- **Your assignment**: Retype every line below precisely as it appears.

-------- Entries shown --------

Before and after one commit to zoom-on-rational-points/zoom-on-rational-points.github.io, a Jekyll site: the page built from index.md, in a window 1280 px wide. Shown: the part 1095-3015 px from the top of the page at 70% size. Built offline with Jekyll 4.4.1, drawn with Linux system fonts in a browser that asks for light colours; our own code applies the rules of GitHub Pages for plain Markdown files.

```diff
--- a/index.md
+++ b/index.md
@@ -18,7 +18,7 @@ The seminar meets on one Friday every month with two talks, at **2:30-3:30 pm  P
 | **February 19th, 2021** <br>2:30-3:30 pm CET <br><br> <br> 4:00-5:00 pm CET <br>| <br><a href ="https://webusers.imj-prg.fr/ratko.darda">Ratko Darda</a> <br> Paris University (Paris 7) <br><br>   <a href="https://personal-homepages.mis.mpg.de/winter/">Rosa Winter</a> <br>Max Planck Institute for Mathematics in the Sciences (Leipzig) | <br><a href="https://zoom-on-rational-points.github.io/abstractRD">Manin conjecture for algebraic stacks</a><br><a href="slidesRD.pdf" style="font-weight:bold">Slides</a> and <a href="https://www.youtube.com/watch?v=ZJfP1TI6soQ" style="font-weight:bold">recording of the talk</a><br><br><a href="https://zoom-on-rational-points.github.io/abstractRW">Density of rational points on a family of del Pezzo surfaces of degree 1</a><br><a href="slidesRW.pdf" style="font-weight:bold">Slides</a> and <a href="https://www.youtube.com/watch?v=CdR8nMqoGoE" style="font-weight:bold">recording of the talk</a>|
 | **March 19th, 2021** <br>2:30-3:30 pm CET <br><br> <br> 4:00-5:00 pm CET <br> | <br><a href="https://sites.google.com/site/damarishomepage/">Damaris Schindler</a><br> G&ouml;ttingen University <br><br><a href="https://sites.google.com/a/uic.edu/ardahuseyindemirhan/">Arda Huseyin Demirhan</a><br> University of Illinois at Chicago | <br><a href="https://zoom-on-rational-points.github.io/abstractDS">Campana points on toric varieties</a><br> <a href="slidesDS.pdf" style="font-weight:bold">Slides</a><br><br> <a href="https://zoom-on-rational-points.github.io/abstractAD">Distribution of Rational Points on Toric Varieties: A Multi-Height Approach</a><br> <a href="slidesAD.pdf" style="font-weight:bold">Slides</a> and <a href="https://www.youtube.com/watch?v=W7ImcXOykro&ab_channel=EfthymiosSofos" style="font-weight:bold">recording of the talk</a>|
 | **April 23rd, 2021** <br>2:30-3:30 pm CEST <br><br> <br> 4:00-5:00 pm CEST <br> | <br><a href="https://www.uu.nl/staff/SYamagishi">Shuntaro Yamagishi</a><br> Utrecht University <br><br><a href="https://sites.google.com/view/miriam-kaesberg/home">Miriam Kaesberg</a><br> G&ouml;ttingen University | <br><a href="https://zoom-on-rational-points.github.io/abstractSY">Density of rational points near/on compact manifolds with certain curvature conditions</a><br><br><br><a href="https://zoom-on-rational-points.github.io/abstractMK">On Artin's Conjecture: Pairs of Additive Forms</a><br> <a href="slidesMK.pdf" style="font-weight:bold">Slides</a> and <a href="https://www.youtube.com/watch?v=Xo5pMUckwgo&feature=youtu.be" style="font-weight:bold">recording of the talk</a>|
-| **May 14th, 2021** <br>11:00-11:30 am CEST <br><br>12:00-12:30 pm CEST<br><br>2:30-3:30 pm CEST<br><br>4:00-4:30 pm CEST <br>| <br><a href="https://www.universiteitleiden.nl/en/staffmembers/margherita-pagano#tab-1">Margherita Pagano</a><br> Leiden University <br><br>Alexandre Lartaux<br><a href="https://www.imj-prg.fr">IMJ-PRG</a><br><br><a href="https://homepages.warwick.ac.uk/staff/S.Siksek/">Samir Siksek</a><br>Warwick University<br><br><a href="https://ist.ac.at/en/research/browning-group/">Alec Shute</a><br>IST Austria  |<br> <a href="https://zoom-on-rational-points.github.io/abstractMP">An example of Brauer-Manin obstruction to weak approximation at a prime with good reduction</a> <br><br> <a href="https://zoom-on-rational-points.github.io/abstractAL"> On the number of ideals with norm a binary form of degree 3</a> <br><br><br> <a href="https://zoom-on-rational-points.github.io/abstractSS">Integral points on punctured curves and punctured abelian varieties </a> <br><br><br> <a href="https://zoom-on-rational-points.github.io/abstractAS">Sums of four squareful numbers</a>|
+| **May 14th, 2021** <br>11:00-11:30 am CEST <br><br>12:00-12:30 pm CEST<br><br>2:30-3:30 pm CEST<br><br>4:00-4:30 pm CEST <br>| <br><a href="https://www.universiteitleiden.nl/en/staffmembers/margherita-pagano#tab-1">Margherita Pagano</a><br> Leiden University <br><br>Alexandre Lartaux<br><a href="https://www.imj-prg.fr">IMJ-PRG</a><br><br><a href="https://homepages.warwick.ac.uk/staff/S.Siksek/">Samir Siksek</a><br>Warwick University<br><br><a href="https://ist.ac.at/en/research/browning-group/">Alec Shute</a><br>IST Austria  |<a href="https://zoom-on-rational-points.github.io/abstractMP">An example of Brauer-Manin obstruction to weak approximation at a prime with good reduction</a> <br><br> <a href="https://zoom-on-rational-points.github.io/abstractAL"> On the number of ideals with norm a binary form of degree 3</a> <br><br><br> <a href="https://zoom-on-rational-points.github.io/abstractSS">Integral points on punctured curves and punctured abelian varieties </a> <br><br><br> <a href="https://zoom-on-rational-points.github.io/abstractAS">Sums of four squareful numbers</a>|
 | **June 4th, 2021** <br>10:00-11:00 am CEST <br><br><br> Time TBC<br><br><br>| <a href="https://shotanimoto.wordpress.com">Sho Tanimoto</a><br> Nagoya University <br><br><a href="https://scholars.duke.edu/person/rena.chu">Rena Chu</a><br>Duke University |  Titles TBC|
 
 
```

--------

- **Response to the exercise**:
Before and after one commit to zoom-on-rational-points/zoom-on-rational-points.github.io, a Jekyll site: the page built from index.md, in a window 1280 px wide. Shown: the part 1095-3015 px from the top of the page at 70% size. Built offline with Jekyll 4.4.1, drawn with Linux system fonts in a browser that asks for light colours; our own code applies the rules of GitHub Pages for plain Markdown files.

```diff
--- a/index.md
+++ b/index.md
@@ -18,7 +18,7 @@ The seminar meets on one Friday every month with two talks, at **2:30-3:30 pm  P
 | **February 19th, 2021** <br>2:30-3:30 pm CET <br><br> <br> 4:00-5:00 pm CET <br>| <br><a href ="https://webusers.imj-prg.fr/ratko.darda">Ratko Darda</a> <br> Paris University (Paris 7) <br><br>   <a href="https://personal-homepages.mis.mpg.de/winter/">Rosa Winter</a> <br>Max Planck Institute for Mathematics in the Sciences (Leipzig) | <br><a href="https://zoom-on-rational-points.github.io/abstractRD">Manin conjecture for algebraic stacks</a><br><a href="slidesRD.pdf" style="font-weight:bold">Slides</a> and <a href="https://www.youtube.com/watch?v=ZJfP1TI6soQ" style="font-weight:bold">recording of the talk</a><br><br><a href="https://zoom-on-rational-points.github.io/abstractRW">Density of rational points on a family of del Pezzo surfaces of degree 1</a><br><a href="slidesRW.pdf" style="font-weight:bold">Slides</a> and <a href="https://www.youtube.com/watch?v=CdR8nMqoGoE" style="font-weight:bold">recording of the talk</a>|
 | **March 19th, 2021** <br>2:30-3:30 pm CET <br><br> <br> 4:00-5:00 pm CET <br> | <br><a href="https://sites.google.com/site/damarishomepage/">Damaris Schindler</a><br> G&ouml;ttingen University <br><br><a href="https://sites.google.com/a/uic.edu/ardahuseyindemirhan/">Arda Huseyin Demirhan</a><br> University of Illinois at Chicago | <br><a href="https://zoom-on-rational-points.github.io/abstractDS">Campana points on toric varieties</a><br> <a href="slidesDS.pdf" style="font-weight:bold">Slides</a><br><br> <a href="https://zoom-on-rational-points.github.io/abstractAD">Distribution of Rational Points on Toric Varieties: A Multi-Height Approach</a><br> <a href="slidesAD.pdf" style="font-weight:bold">Slides</a> and <a href="https://www.youtube.com/watch?v=W7ImcXOykro&ab_channel=EfthymiosSofos" style="font-weight:bold">recording of the talk</a>|
 | **April 23rd, 2021** <br>2:30-3:30 pm CEST <br><br> <br> 4:00-5:00 pm CEST <br> | <br><a href="https://www.uu.nl/staff/SYamagishi">Shuntaro Yamagishi</a><br> Utrecht University <br><br><a href="https://sites.google.com/view/miriam-kaesberg/home">Miriam Kaesberg</a><br> G&ouml;ttingen University | <br><a href="https://zoom-on-rational-points.github.io/abstractSY">Density of rational points near/on compact manifolds with certain curvature conditions</a><br><br><br><a href="https://zoom-on-rational-points.github.io/abstractMK">On Artin's Conjecture: Pairs of Additive Forms</a><br> <a href="slidesMK.pdf" style="font-weight:bold">Slides</a> and <a href="https://www.youtube.com/watch?v=Xo5pMUckwgo&feature=youtu.be" style="font-weight:bold">recording of the talk</a>|
-| **May 14th, 2021** <br>11:00-11:30 am CEST <br><br>12:00-12:30 pm CEST<br><br>2:30-3:30 pm CEST<br><br>4:00-4:30 pm CEST <br>| <br><a href="https://www.universiteitleiden.nl/en/staffmembers/margherita-pagano#tab-1">Margherita Pagano</a><br> Leiden University <br><br>Alexandre Lartaux<br><a href="https://www.imj-prg.fr">IMJ-PRG</a><br><br><a href="https://homepages.warwick.ac.uk/staff/S.Siksek/">Samir Siksek</a><br>Warwick University<br><br><a href="https://ist.ac.at/en/research/browning-group/">Alec Shute</a><br>IST Austria  |<br> <a href="https://zoom-on-rational-points.github.io/abstractMP">An example of Brauer-Manin obstruction to weak approximation at a prime with good reduction</a> <br><br> <a href="https://zoom-on-rational-points.github.io/abstractAL"> On the number of ideals with norm a binary form of degree 3</a> <br><br><br> <a href="https://zoom-on-rational-points.github.io/abstractSS">Integral points on punctured curves and punctured abelian varieties </a> <br><br><br> <a href="https://zoom-on-rational-points.github.io/abstractAS">Sums of four squareful numbers</a>|
+| **May 14th, 2021** <br>11:00-11:30 am CEST <br><br>12:00-12:30 pm CEST<br><br>2:30-3:30 pm CEST<br><br>4:00-4:30 pm CEST <br>| <br><a href="https://www.universiteitleiden.nl/en/staffmembers/margherita-pagano#tab-1">Margherita Pagano</a><br> Leiden University <br><br>Alexandre Lartaux<br><a href="https://www.imj-prg.fr">IMJ-PRG</a><br><br><a href="https://homepages.warwick.ac.uk/staff/S.Siksek/">Samir Siksek</a><br>Warwick University<br><br><a href="https://ist.ac.at/en/research/browning-group/">Alec Shute</a><br>IST Austria  |<a href="https://zoom-on-rational-points.github.io/abstractMP">An example of Brauer-Manin obstruction to weak approximation at a prime with good reduction</a> <br><br> <a href="https://zoom-on-rational-points.github.io/abstractAL"> On the number of ideals with norm a binary form of degree 3</a> <br><br><br> <a href="https://zoom-on-rational-points.github.io/abstractSS">Integral points on punctured curves and punctured abelian varieties </a> <br><br><br> <a href="https://zoom-on-rational-points.github.io/abstractAS">Sums of four squareful numbers</a>|
 | **June 4th, 2021** <br>10:00-11:00 am CEST <br><br><br> Time TBC<br><br><br>| <a href="https://shotanimoto.wordpress.com">Sho Tanimoto</a><br> Nagoya University <br><br><a href="https://scholars.duke.edu/person/rena.chu">Rena Chu</a><br>Duke University |  Titles TBC|
 
 
```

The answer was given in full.